* [Content revision data]
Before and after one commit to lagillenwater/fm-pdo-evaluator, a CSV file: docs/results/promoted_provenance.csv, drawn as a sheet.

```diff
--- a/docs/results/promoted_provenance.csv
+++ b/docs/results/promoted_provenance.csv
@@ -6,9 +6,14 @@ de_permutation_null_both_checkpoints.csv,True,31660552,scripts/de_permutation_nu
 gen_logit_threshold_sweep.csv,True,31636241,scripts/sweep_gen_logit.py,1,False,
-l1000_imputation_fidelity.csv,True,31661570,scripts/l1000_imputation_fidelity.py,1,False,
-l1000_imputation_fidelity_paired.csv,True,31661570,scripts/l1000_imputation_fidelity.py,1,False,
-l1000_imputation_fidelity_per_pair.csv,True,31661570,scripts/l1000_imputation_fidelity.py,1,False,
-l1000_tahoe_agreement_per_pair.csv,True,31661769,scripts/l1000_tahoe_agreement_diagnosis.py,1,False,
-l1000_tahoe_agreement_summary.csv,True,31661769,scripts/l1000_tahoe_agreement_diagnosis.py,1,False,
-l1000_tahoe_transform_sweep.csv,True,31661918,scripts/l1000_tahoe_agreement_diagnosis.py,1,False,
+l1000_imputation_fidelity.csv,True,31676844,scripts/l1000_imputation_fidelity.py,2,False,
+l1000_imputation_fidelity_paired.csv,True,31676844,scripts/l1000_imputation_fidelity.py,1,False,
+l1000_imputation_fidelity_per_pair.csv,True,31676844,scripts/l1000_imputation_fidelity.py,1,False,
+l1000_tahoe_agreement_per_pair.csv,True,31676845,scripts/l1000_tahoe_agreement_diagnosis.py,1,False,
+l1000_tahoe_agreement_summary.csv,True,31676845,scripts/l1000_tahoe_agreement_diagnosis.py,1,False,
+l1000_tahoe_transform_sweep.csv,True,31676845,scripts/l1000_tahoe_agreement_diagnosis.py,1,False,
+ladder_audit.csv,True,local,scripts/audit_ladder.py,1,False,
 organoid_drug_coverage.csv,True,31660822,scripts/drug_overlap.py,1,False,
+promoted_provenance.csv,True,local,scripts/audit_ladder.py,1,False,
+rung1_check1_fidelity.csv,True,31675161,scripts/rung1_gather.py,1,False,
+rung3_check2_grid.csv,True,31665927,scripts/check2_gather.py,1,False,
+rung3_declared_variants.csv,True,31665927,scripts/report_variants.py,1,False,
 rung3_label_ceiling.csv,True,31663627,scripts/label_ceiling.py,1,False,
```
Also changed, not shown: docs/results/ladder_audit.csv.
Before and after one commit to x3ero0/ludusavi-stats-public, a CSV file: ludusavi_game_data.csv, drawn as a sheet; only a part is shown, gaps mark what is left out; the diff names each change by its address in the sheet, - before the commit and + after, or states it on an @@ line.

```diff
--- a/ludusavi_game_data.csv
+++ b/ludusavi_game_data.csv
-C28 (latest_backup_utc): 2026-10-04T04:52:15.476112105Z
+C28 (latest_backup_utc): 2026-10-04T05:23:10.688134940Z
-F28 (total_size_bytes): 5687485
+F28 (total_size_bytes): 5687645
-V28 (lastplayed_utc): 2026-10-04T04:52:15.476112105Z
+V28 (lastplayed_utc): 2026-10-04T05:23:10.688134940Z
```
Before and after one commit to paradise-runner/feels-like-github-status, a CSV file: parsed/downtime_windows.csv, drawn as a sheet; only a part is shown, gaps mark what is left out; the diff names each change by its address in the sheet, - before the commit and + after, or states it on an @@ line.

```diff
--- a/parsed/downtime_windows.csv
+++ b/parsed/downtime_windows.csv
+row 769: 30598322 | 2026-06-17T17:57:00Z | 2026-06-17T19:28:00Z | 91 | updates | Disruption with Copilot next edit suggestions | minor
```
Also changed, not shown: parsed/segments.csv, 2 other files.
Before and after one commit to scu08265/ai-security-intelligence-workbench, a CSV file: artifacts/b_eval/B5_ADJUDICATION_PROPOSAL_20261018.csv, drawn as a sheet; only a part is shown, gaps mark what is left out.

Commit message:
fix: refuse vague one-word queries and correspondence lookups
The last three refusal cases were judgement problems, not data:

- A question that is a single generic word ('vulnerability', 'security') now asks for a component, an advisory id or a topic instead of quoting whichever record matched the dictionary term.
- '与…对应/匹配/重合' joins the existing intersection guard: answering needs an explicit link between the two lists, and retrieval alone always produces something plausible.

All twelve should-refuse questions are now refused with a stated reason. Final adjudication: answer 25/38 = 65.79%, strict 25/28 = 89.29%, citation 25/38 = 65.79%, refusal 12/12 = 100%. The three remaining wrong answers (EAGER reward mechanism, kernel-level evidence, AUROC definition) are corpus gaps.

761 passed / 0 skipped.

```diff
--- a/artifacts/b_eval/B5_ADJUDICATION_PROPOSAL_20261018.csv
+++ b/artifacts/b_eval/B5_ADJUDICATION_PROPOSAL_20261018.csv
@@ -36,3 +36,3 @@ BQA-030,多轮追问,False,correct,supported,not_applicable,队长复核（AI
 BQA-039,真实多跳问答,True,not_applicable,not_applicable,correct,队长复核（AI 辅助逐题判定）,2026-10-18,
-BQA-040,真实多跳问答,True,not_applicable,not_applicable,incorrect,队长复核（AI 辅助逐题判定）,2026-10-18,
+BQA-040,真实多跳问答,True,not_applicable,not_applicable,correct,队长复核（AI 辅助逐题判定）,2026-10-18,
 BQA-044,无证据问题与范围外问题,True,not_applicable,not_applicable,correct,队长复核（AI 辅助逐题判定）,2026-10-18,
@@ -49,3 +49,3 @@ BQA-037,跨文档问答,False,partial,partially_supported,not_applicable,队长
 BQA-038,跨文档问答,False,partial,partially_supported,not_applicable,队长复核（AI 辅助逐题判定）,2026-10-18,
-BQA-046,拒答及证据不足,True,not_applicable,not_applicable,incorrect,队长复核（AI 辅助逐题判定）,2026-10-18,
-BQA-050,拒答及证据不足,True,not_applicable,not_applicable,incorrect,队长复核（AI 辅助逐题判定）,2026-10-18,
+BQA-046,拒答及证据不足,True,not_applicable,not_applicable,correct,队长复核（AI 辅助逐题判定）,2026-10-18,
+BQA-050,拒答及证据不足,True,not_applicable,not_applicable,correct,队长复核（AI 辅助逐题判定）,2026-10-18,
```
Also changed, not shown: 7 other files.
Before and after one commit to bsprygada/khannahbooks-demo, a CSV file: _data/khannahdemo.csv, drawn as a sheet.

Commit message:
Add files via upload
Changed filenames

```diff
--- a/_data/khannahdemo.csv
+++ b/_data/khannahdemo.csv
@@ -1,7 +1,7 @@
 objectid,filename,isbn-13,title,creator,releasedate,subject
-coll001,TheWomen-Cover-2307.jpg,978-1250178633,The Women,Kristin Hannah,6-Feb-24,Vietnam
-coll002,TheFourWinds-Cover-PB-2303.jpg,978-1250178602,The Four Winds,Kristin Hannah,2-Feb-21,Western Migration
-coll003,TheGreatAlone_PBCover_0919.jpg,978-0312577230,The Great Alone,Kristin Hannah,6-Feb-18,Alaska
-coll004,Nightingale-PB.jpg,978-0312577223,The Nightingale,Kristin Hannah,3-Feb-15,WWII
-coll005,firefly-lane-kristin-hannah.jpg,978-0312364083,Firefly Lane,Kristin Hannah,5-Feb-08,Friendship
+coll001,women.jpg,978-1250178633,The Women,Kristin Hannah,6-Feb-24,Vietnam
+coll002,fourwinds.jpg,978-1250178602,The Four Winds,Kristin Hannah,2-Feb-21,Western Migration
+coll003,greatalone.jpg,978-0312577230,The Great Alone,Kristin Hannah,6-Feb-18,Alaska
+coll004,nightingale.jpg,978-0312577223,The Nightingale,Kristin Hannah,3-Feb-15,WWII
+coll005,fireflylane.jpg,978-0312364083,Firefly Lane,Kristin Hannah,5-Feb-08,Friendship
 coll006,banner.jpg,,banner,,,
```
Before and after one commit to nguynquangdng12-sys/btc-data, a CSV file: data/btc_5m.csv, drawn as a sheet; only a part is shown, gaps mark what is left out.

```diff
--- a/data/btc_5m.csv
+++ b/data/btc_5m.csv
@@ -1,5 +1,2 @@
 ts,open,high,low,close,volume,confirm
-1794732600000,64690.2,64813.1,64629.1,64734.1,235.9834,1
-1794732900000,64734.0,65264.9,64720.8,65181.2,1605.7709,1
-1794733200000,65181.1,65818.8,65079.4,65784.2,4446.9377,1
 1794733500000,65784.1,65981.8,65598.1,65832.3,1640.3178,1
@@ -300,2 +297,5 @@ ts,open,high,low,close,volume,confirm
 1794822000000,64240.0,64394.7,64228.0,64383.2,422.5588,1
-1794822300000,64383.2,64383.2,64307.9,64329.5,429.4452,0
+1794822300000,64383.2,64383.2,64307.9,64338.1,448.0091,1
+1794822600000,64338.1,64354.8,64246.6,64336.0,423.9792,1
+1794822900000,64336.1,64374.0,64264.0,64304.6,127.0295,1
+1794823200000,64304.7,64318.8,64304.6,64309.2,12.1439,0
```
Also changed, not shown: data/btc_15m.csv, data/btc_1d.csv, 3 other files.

* [Your instructions] Above are the entries; copy out every line among them that contains the word "parsed".

* [Task output]
Before and after one commit to paradise-runner/feels-like-github-status, a CSV file: parsed/downtime_windows.csv, drawn as a sheet; only a part is shown, gaps mark what is left out; the diff names each change by its address in the sheet, - before the commit and + after, or states it on an @@ line.
--- a/parsed/downtime_windows.csv
+++ b/parsed/downtime_windows.csv
Also changed, not shown: parsed/segments.csv, 2 other files.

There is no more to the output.